▼
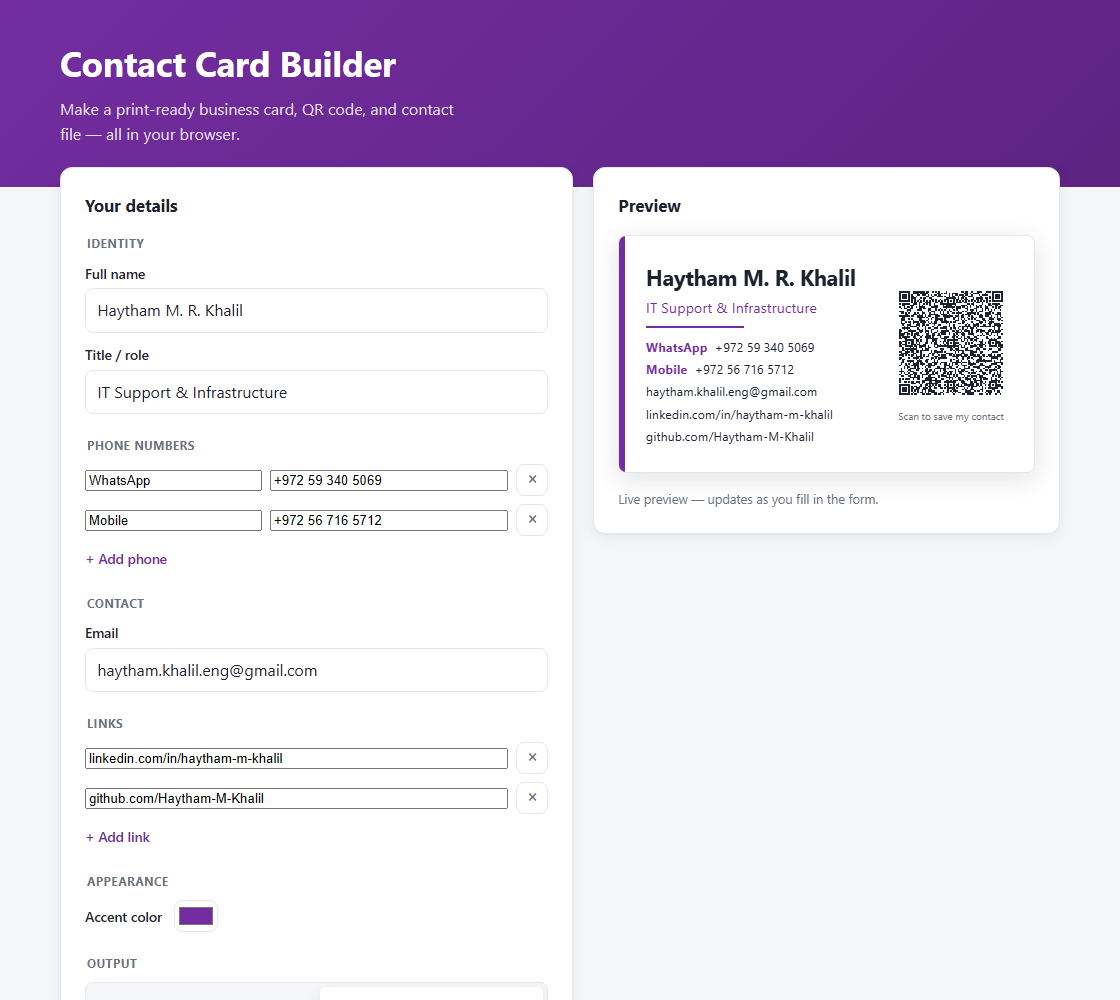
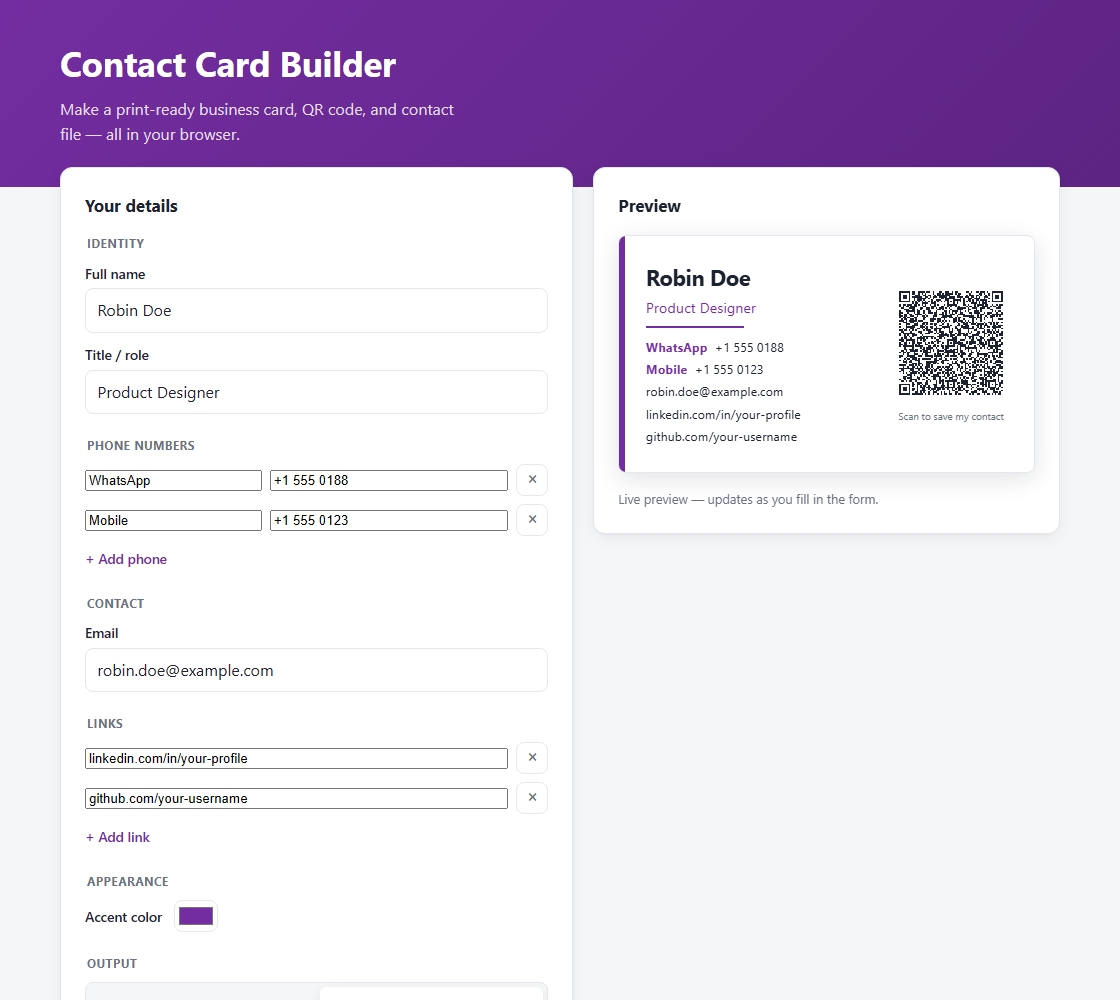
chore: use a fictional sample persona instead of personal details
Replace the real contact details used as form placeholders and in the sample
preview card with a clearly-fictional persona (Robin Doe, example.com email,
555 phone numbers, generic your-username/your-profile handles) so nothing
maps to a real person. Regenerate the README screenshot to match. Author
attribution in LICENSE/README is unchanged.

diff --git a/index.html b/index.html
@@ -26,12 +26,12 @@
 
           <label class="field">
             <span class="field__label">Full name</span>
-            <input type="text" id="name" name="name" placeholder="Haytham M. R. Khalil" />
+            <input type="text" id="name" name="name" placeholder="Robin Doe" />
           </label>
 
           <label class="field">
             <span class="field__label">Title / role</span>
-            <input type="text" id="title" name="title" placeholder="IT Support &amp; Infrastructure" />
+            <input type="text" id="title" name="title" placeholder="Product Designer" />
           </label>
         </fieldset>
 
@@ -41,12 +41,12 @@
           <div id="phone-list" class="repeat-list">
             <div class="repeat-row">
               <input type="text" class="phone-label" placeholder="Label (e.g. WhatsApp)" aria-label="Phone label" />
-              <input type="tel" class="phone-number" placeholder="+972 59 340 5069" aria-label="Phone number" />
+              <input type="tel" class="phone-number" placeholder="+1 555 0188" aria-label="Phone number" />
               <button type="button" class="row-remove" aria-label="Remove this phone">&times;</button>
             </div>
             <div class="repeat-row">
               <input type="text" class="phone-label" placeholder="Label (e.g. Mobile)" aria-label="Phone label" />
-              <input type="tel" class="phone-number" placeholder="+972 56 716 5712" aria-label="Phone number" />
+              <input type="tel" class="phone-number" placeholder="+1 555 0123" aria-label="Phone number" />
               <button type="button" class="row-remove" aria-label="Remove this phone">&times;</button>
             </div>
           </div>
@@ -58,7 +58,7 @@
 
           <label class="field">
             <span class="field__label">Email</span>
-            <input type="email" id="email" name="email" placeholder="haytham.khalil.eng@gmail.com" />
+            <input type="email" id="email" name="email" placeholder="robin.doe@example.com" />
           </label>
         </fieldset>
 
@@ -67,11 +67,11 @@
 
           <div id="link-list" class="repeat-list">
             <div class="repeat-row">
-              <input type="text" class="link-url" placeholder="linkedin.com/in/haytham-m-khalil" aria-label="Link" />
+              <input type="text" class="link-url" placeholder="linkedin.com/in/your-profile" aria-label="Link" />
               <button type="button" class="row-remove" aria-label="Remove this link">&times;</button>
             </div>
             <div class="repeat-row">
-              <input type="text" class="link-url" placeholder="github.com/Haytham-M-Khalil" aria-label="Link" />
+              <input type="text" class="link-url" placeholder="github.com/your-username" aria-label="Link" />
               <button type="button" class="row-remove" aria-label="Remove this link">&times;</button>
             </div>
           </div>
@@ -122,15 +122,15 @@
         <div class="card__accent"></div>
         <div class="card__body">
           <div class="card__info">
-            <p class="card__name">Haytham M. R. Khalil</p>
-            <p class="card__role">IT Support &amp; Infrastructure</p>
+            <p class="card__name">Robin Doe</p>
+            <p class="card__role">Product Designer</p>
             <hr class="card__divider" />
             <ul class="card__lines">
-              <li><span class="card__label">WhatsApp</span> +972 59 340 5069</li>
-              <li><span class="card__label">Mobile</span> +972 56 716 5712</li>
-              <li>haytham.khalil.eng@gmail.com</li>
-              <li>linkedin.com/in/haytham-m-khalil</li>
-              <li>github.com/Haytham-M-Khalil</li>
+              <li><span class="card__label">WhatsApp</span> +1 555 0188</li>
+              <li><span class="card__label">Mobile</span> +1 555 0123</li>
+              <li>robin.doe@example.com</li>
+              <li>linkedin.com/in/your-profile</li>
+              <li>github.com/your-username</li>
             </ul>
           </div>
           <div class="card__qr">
▲
#### What you need to do
Set down all of the material word for word, minus its pictures.

#### Answer below
chore: use a fictional sample persona instead of personal details
Replace the real contact details used as form placeholders and in the sample
preview card with a clearly-fictional persona (Robin Doe, example.com email,
555 phone numbers, generic your-username/your-profile handles) so nothing
maps to a real person. Regenerate the README screenshot to match. Author
attribution in LICENSE/README is unchanged.

diff --git a/index.html b/index.html
@@ -26,12 +26,12 @@
 
           <label class="field">
             <span class="field__label">Full name</span>
-            <input type="text" id="name" name="name" placeholder="Haytham M. R. Khalil" />
+            <input type="text" id="name" name="name" placeholder="Robin Doe" />
           </label>
 
           <label class="field">
             <span class="field__label">Title / role</span>
-            <input type="text" id="title" name="title" placeholder="IT Support &amp; Infrastructure" />
+            <input type="text" id="title" name="title" placeholder="Product Designer" />
           </label>
         </fieldset>
 
@@ -41,12 +41,12 @@
           <div id="phone-list" class="repeat-list">
             <div class="repeat-row">
               <input type="text" class="phone-label" placeholder="Label (e.g. WhatsApp)" aria-label="Phone label" />
-              <input type="tel" class="phone-number" placeholder="+972 59 340 5069" aria-label="Phone number" />
+              <input type="tel" class="phone-number" placeholder="+1 555 0188" aria-label="Phone number" />
               <button type="button" class="row-remove" aria-label="Remove this phone">&times;</button>
             </div>
             <div class="repeat-row">
               <input type="text" class="phone-label" placeholder="Label (e.g. Mobile)" aria-label="Phone label" />
-              <input type="tel" class="phone-number" placeholder="+972 56 716 5712" aria-label="Phone number" />
+              <input type="tel" class="phone-number" placeholder="+1 555 0123" aria-label="Phone number" />
               <button type="button" class="row-remove" aria-label="Remove this phone">&times;</button>
             </div>
           </div>
@@ -58,7 +58,7 @@
 
           <label class="field">
             <span class="field__label">Email</span>
-            <input type="email" id="email" name="email" placeholder="haytham.khalil.eng@gmail.com" />
+            <input type="email" id="email" name="email" placeholder="robin.doe@example.com" />
           </label>
         </fieldset>
 
@@ -67,11 +67,11 @@
 
           <div id="link-list" class="repeat-list">
             <div class="repeat-row">
-              <input type="text" class="link-url" placeholder="linkedin.com/in/haytham-m-khalil" aria-label="Link" />
+              <input type="text" class="link-url" placeholder="linkedin.com/in/your-profile" aria-label="Link" />
               <button type="button" class="row-remove" aria-label="Remove this link">&times;</button>
             </div>
             <div class="repeat-row">
-              <input type="text" class="link-url" placeholder="github.com/Haytham-M-Khalil" aria-label="Link" />
+              <input type="text" class="link-url" placeholder="github.com/your-username" aria-label="Link" />
               <button type="button" class="row-remove" aria-label="Remove this link">&times;</button>
             </div>
           </div>
@@ -122,15 +122,15 @@
         <div class="card__accent"></div>
         <div class="card__body">
           <div class="card__info">
-            <p class="card__name">Haytham M. R. Khalil</p>
-            <p class="card__role">IT Support &amp; Infrastructure</p>
+            <p class="card__name">Robin Doe</p>
+            <p class="card__role">Product Designer</p>
             <hr class="card__divider" />
             <ul class="card__lines">
-              <li><span class="card__label">WhatsApp</span> +972 59 340 5069</li>
-              <li><span class="card__label">Mobile</span> +972 56 716 5712</li>
-              <li>haytham.khalil.eng@gmail.com</li>
-              <li>linkedin.com/in/haytham-m-khalil</li>
-              <li>github.com/Haytham-M-Khalil</li>
+              <li><span class="card__label">WhatsApp</span> +1 555 0188</li>
+              <li><span class="card__label">Mobile</span> +1 555 0123</li>
+              <li>robin.doe@example.com</li>
+              <li>linkedin.com/in/your-profile</li>
+              <li>github.com/your-username</li>
             </ul>
           </div>
           <div class="card__qr">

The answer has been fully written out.